Alexander Brook (July 14, 1898 – February 26, 1980) was an American artist, teacher, and art critic, known for his paintings. He was alert from 1910 until 1966.
Brook was born in Brooklyn, New York on July 14, 1898, to a Russian family. At the age of twelve he was bed-ridden like polio. It was during this get older that he conventional his first lessons in painting. In 1914 he entered the Art Students League of New York, where he studied for four years bearing in mind Kenneth Hayes Miller, John Christen Johansen, Frank DuMond, George Bridgman, and Dimitri Romanovski. There he met the painter Peggy Bacon, whom he married in 1920. Brook moreover studied at the Pratt Institute.
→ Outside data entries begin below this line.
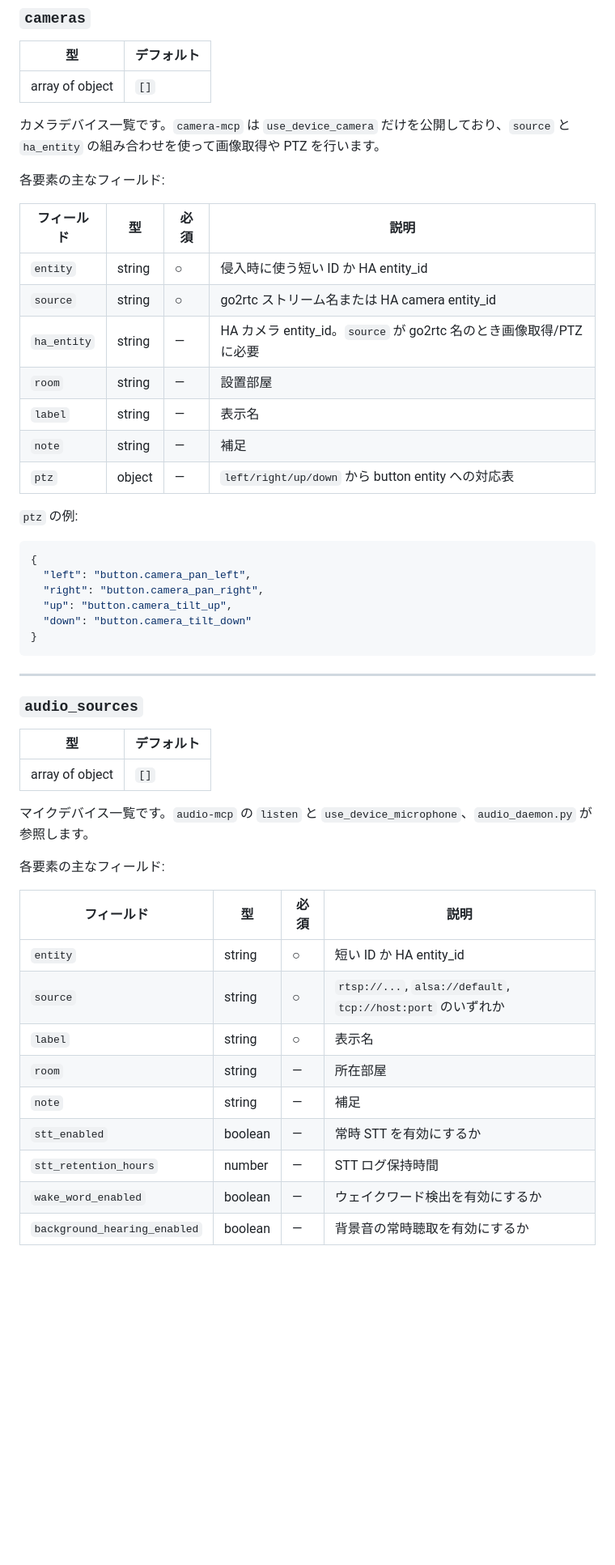
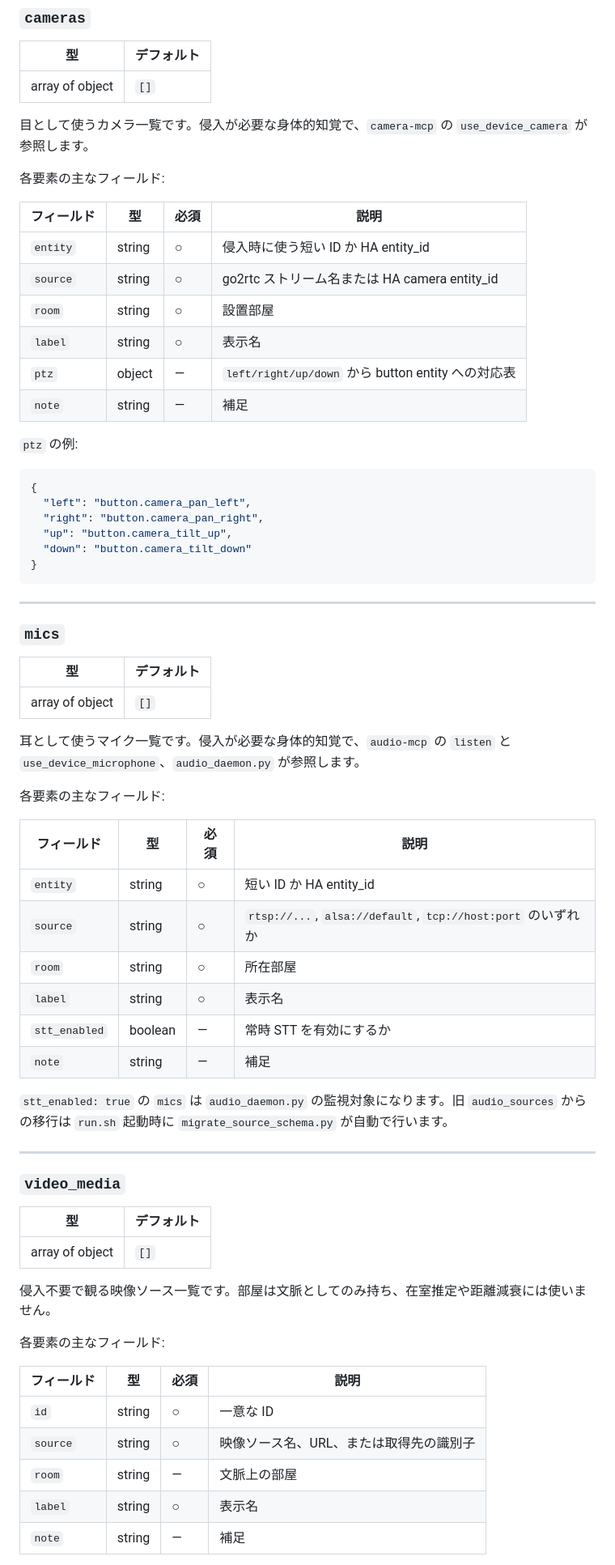
Before and after one commit to Khronos31/embodied-ha, a Markdown page: docs/preferences_schema.md, the part around one of its changes. Shown at 81% size. Drawn GitHub-style; blank space fills up the shorter version.

```diff
--- a/docs/preferences_schema.md
+++ b/docs/preferences_schema.md
@@ -62,7 +64,7 @@ STT の言語コードです。
 |---|---|
 | array of object | `[]` |
 
-カメラデバイス一覧です。`camera-mcp` は `use_device_camera` だけを公開しており、`source` と `ha_entity` の組み合わせを使って画像取得や PTZ を行います。
+目として使うカメラ一覧です。侵入が必要な身体的知覚で、`camera-mcp` の `use_device_camera` が参照します。
 
 各要素の主なフィールド:
 
@@ -70,11 +72,10 @@ STT の言語コードです。
 |---|---|---|---|
 | `entity` | string | ○ | 侵入時に使う短い ID か HA entity_id |
 | `source` | string | ○ | go2rtc ストリーム名または HA camera entity_id |
-| `ha_entity` | string | — | HA カメラ entity_id。`source` が go2rtc 名のとき画像取得/PTZ に必要 |
-| `room` | string | — | 設置部屋 |
-| `label` | string | — | 表示名 |
+| `room` | string | ○ | 設置部屋 |
+| `label` | string | ○ | 表示名 |
+| `ptz` | object | — | `left/right/up/down` から button entity への対応表 |
 | `note` | string | — | 補足 |
-| `ptz` | object | — | `left/right/up/down` から button entity への対応表 |
 
 `ptz` の例:
 
@@ -89,13 +90,13 @@ STT の言語コードです。
 
 ---
 
-### `audio_sources`
+### `mics`
 
 | 型 | デフォルト |
 |---|---|
 | array of object | `[]` |
 
-マイクデバイス一覧です。`audio-mcp` の `listen` と `use_device_microphone`、`audio_daemon.py` が参照します。
+耳として使うマイク一覧です。侵入が必要な身体的知覚で、`audio-mcp` の `listen` と `use_device_microphone`、`audio_daemon.py` が参照します。
 
 各要素の主なフィールド:
 
@@ -103,10 +104,30 @@ STT の言語コードです。
 |---|---|---|---|
 | `entity` | string | ○ | 短い ID か HA entity_id |
 | `source` | string | ○ | `rtsp://...`, `alsa://default`, `tcp://host:port` のいずれか |
+| `room` | string | ○ | 所在部屋 |
 | `label` | string | ○ | 表示名 |
-| `room` | string | — | 所在部屋 |
+| `stt_enabled` | boolean | — | 常時 STT を有効にするか |
 | `note` | string | — | 補足 |
-| `stt_enabled` | boolean | — | 常時 STT を有効にするか |
-| `stt_retention_hours` | number | — | STT ログ保持時間 |
-| `wake_word_enabled` | boolean | — | ウェイクワード検出を有効にするか |
-| `background_hearing_enabled` | boolean | — | 背景音の常時聴取を有効にするか |
+
+`stt_enabled: true` の `mics` は `audio_daemon.py` の監視対象になります。旧 `audio_sources` からの移行は `run.sh` 起動時に `migrate_source_schema.py` が自動で行います。
+
+---
+
+### `video_media`
+
+| 型 | デフォルト |
+|---|---|
+| array of object | `[]` |
+
+侵入不要で観る映像ソース一覧です。部屋は文脈としてのみ持ち、在室推定や距離減衰には使いません。
+
+各要素の主なフィールド:
+
+| フィールド | 型 | 必須 | 説明 |
+|---|---|---|---|
+| `id` | string | ○ | 一意な ID |
+| `source` | string | ○ | 映像ソース名、URL、または取得先の識別子 |
+| `room` | string | — | 文脈上の部屋 |
+| `label` | string | ○ | 表示名 |
+| `note` | string | — | 補足 |
+
```
Also changed, not shown: other parts of docs/preferences_schema.md (+22 -0 lines), docs/architecture.md (+2 -2 lines), docs/mcp_servers.md (+7 -5 lines).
During his twenties, Brooks painted nevertheless lifes and posed figures following vigor and sensuality. He far ahead began to emulate the style of Jules Pascin. From 1924 to 1927 he was the partner in crime director of the Whitney Studio Club. He afterward worked as a reviewer for The Arts magazine. His realist painting was exhibited widely and he won merged awards. Children's Lunch won the Frank G Logan prize at the Art Institute of Chicago in 1929 and Georgia Jungle won the Carnegie Prize at the Carnegie International art exhibition in 1939. He also expected the Temple gold medal at the Pennsylvania Academy in 1931 and a gold medal at the Paris International Exhibition in 1937. Unfortunately for Brook, the realist style fell out of favor late in the 1940s.
Brook taught at the Art Students League of New York from 1933 until 1936 and anew from 1942 until 1943.
About 1940, he was divorced from Peggy Bacon. After a second marriage to Libby Bergere and spells bustling in Savannah, Georgia, in 1945 he married his third wife, the painter Gina Knee. In 1948 they moved to Sag Harbor upon eastern Long Island, where he retired from painting on 1965.
His con can be found at a variety of museum collections, such as the Whitney Museum, the Metropolitan Museum, the Art Institute of Chicago, and the Albright-Knox Gallery.